**** Provided records

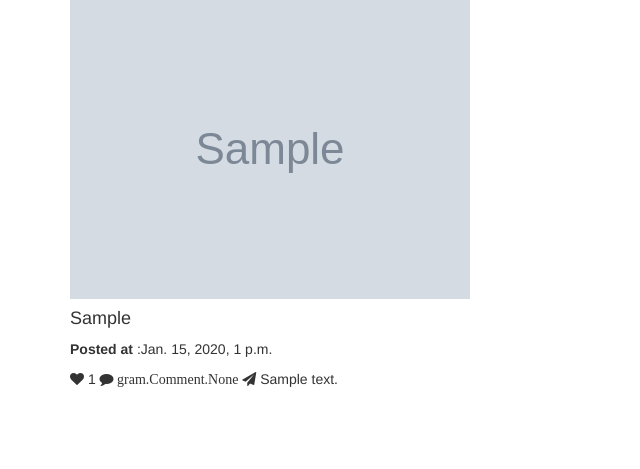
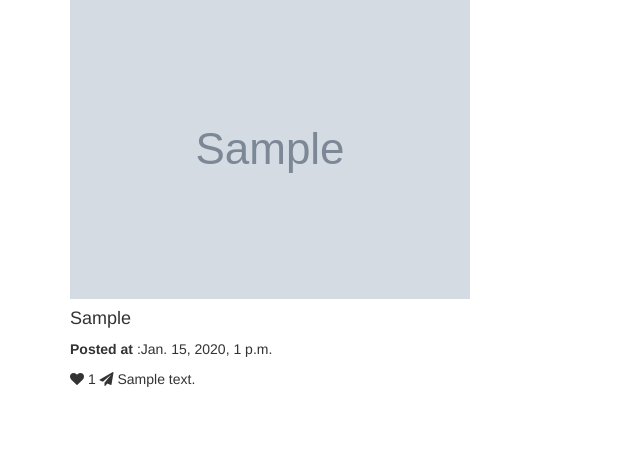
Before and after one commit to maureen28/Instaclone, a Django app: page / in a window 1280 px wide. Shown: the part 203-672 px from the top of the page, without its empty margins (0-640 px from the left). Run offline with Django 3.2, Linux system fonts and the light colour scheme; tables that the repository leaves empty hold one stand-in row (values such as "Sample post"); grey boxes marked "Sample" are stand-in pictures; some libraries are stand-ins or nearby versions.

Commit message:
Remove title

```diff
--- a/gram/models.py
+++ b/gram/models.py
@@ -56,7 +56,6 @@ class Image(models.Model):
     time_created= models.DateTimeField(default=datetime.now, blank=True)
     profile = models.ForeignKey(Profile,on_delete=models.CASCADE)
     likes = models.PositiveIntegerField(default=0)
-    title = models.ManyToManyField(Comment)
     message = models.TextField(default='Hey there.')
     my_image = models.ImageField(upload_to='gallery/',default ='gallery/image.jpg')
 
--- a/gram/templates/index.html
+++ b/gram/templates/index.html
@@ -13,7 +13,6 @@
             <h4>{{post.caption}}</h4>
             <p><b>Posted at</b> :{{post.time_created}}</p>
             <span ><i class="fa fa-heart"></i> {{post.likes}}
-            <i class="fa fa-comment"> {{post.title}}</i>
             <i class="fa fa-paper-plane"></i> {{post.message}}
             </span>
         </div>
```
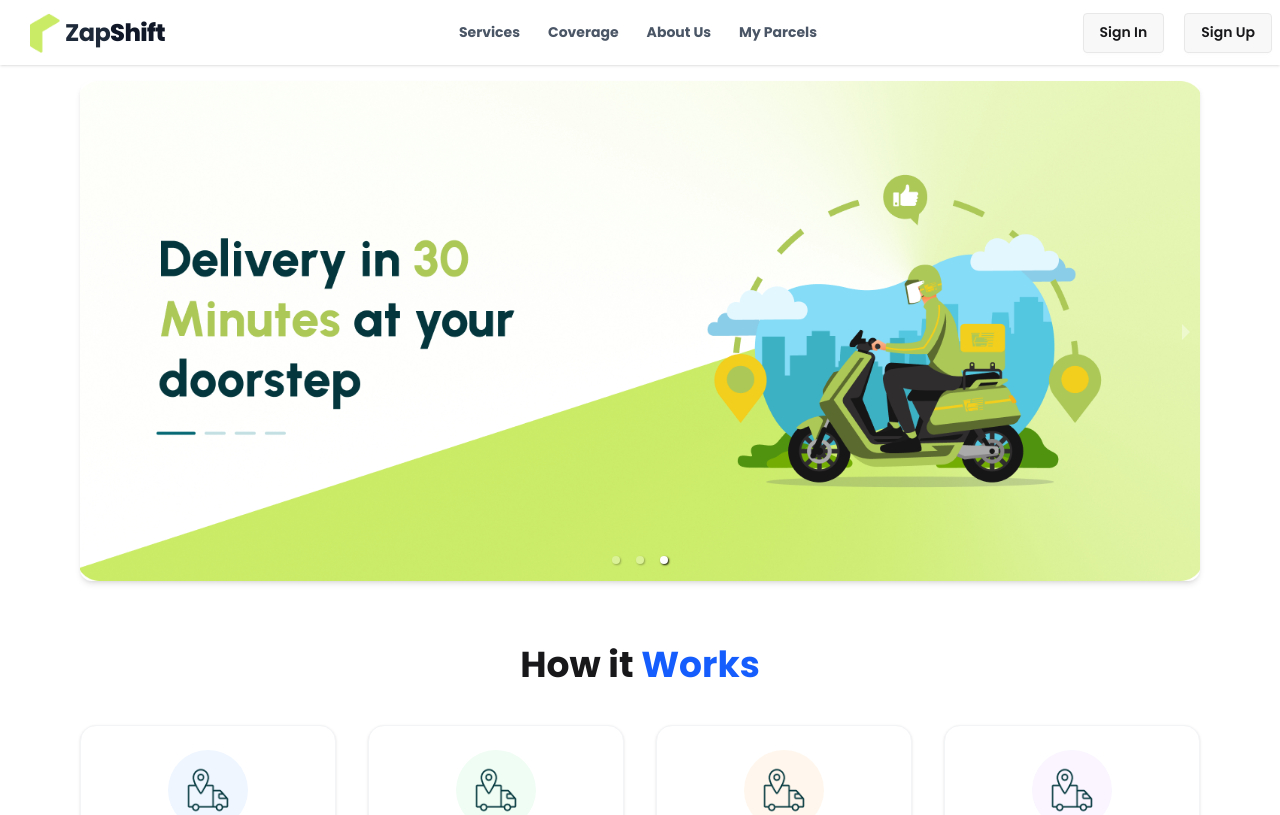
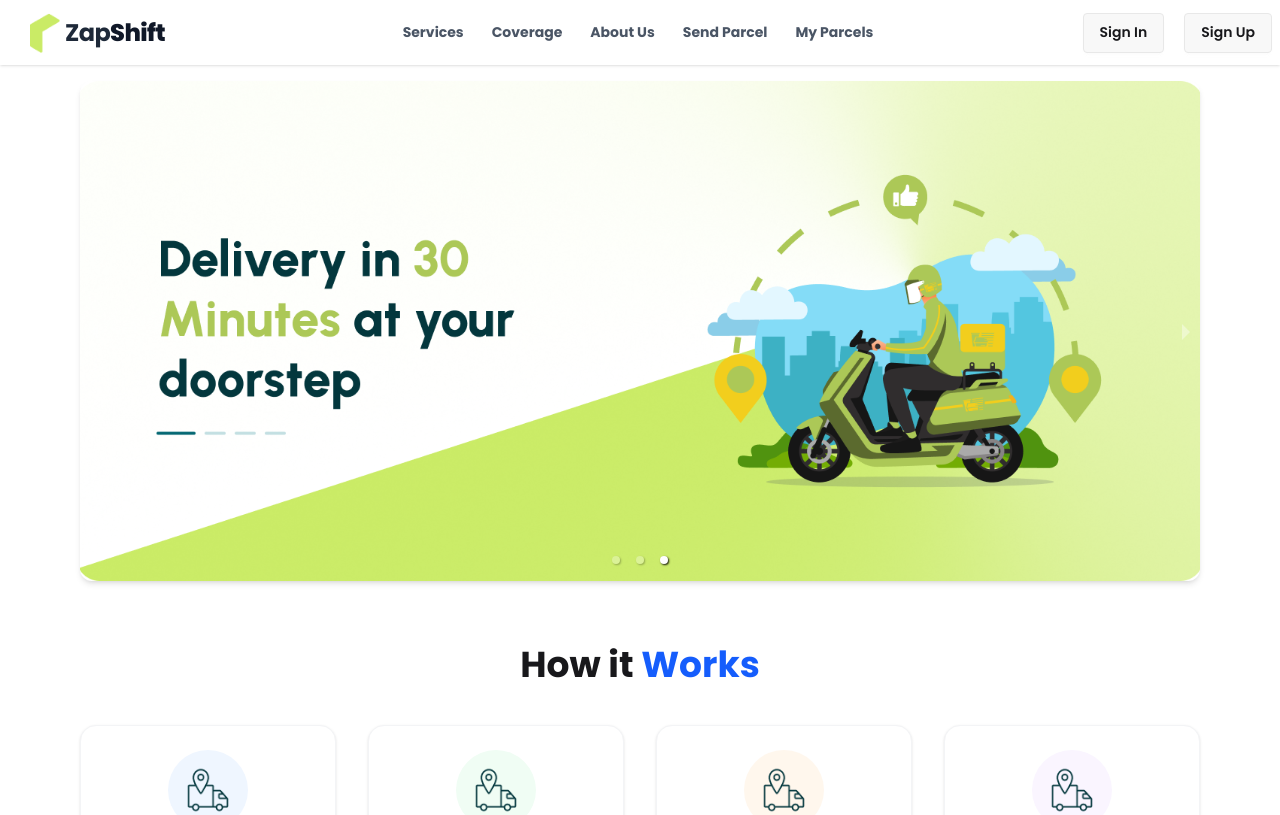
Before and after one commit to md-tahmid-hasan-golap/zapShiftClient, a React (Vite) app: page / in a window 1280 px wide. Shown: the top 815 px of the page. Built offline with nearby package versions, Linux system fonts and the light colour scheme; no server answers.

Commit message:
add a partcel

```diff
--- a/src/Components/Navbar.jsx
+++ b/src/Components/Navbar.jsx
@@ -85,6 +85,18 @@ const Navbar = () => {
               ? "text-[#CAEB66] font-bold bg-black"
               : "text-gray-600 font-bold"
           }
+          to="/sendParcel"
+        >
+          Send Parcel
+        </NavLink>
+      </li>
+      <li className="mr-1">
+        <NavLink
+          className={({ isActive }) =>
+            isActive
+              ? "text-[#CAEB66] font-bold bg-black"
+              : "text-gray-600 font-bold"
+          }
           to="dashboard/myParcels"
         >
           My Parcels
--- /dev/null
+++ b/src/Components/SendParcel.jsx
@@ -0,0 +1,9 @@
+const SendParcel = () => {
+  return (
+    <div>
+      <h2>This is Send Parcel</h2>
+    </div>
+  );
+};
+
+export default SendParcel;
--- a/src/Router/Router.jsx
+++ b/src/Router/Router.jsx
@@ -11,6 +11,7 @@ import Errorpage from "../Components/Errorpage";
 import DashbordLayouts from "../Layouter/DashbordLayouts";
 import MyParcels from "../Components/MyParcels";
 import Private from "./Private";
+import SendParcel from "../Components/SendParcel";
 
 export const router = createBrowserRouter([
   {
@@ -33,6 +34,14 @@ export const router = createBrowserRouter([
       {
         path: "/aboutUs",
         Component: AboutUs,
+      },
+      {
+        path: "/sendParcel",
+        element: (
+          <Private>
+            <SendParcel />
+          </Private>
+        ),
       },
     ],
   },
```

********

Exercise instructions ::
How many of the lines above contain the string "nearby"? Give the count alone.

Answer ::
2